§ Action item
Please repeat the entries word for word and keep the images out.

+++ Task material

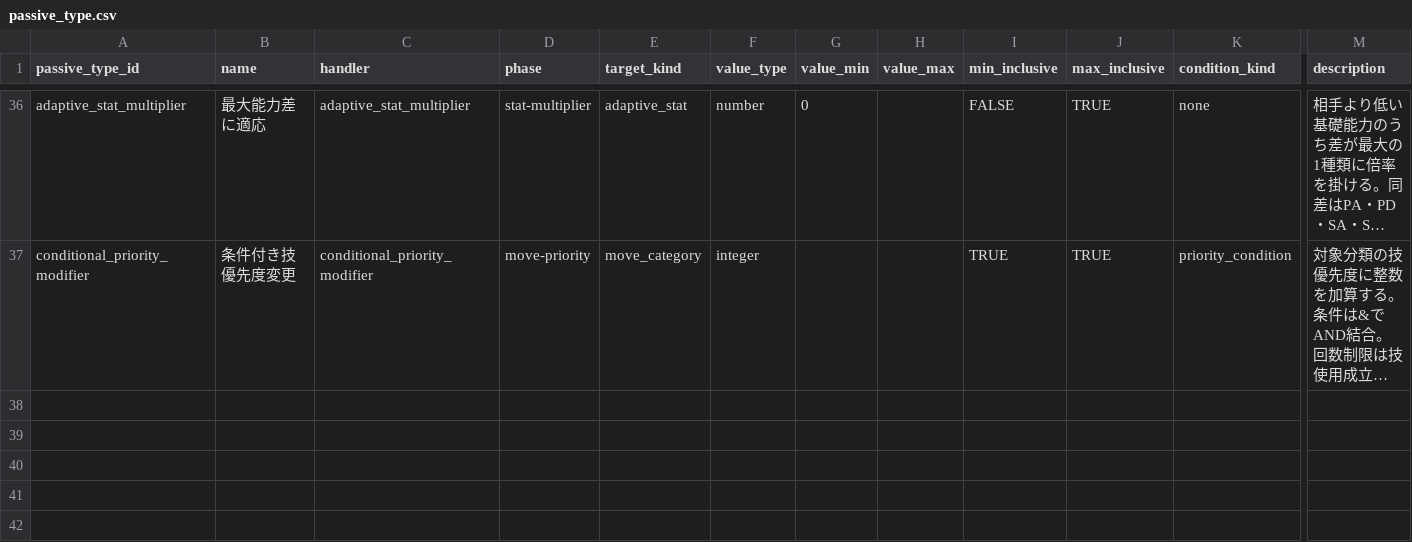
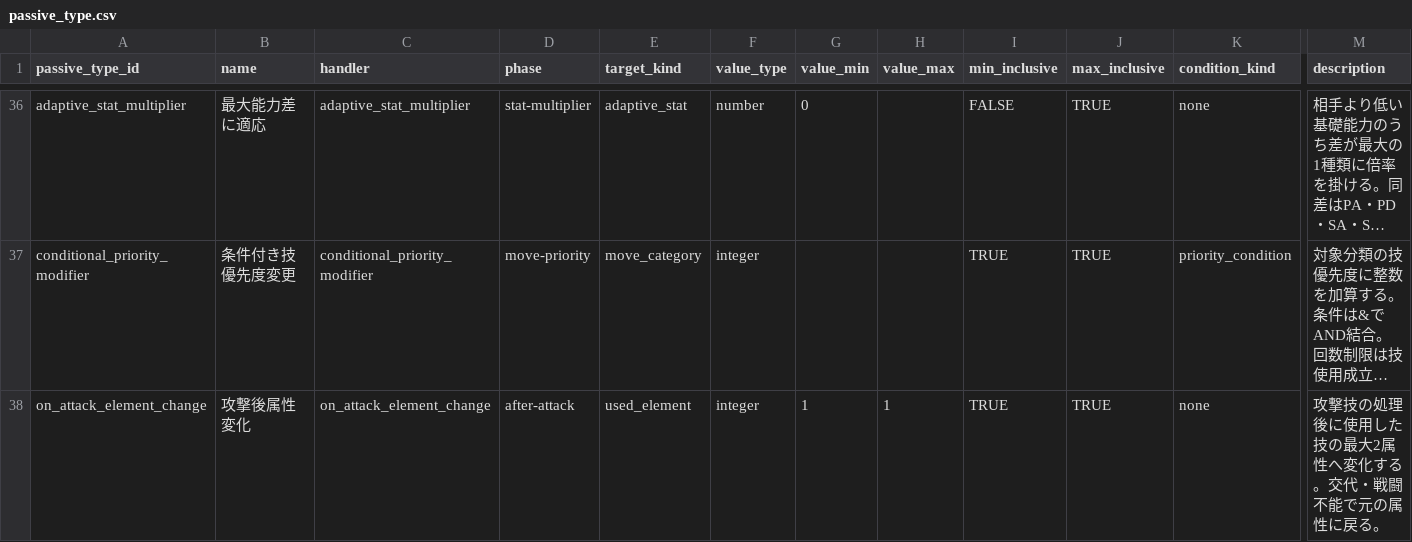
Before and after one commit to b16e17f18/GENE-ORDER, a CSV file: data/passive_type.csv, drawn as a sheet; only a part is shown, gaps mark what is left out; long unchanged cells end in …; rows hold the shown columns only; the diff names each change by its address in the sheet, - before the commit and + after, or states it on an @@ line.

```diff
--- a/data/passive_type.csv
+++ b/data/passive_type.csv
+row 38: on_attack_element_change | 攻撃後属性変化 | on_attack_element_change | after-attack | used_element | integer | 1 | 1 | TRUE | TRUE | none | 攻撃技の処理後に使用した技の最大2属性へ変化する。交代・戦闘不能で元の属性に戻る。
```
Also changed, not shown: data/passive.csv, 28 other files.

++++++

§ Task answer
Before and after one commit to b16e17f18/GENE-ORDER, a CSV file: data/passive_type.csv, drawn as a sheet; only a part is shown, gaps mark what is left out; long unchanged cells end in …; rows hold the shown columns only; the diff names each change by its address in the sheet, - before the commit and + after, or states it on an @@ line.

```diff
--- a/data/passive_type.csv
+++ b/data/passive_type.csv
+row 38: on_attack_element_change | 攻撃後属性変化 | on_attack_element_change | after-attack | used_element | integer | 1 | 1 | TRUE | TRUE | none | 攻撃技の処理後に使用した技の最大2属性へ変化する。交代・戦闘不能で元の属性に戻る。
```
Also changed, not shown: data/passive.csv, 28 other files.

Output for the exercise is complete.